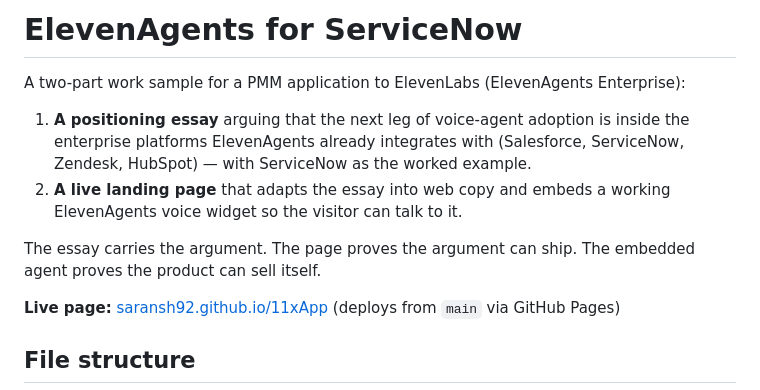
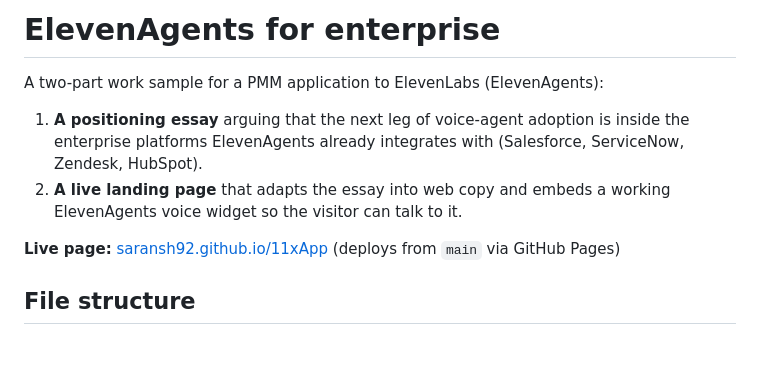
Before and after one commit to saransh92/11xApp, a Markdown page: README.md, the part around the change. Drawn GitHub-style; blank space fills up the shorter version.

```diff
--- a/README.md
+++ b/README.md
@@ -1,11 +1,10 @@
-# ElevenAgents for ServiceNow
+# ElevenAgents for enterprise
 
-A two-part work sample for a PMM application to ElevenLabs (ElevenAgents Enterprise):
+A two-part work sample for a PMM application to ElevenLabs (ElevenAgents):
 
-1. **A positioning essay** arguing that the next leg of voice-agent adoption is inside the enterprise platforms ElevenAgents already integrates with (Salesforce, ServiceNow, Zendesk, HubSpot) — with ServiceNow as the worked example.
+1. **A positioning essay** arguing that the next leg of voice-agent adoption is inside the enterprise platforms ElevenAgents already integrates with (Salesforce, ServiceNow, Zendesk, HubSpot).
 2. **A live landing page** that adapts the essay into web copy and embeds a working ElevenAgents voice widget so the visitor can talk to it.
 
-The essay carries the argument. The page proves the argument can ship. The embedded agent proves the product can sell itself.
 
 **Live page:** [saransh92.github.io/11xApp](https://saransh92.github.io/11xApp/) (deploys from `main` via GitHub Pages)
 
```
· · · · ·
* [Exercise prompt]: From the data above, copy out every line with the string "voice" in it.

* [Solved problem]:
-1. **A positioning essay** arguing that the next leg of voice-agent adoption is inside the enterprise platforms ElevenAgents already integrates with (Salesforce, ServiceNow, Zendesk, HubSpot) — with ServiceNow as the worked example.
+1. **A positioning essay** arguing that the next leg of voice-agent adoption is inside the enterprise platforms ElevenAgents already integrates with (Salesforce, ServiceNow, Zendesk, HubSpot).
 2. **A live landing page** that adapts the essay into web copy and embeds a working ElevenAgents voice widget so the visitor can talk to it.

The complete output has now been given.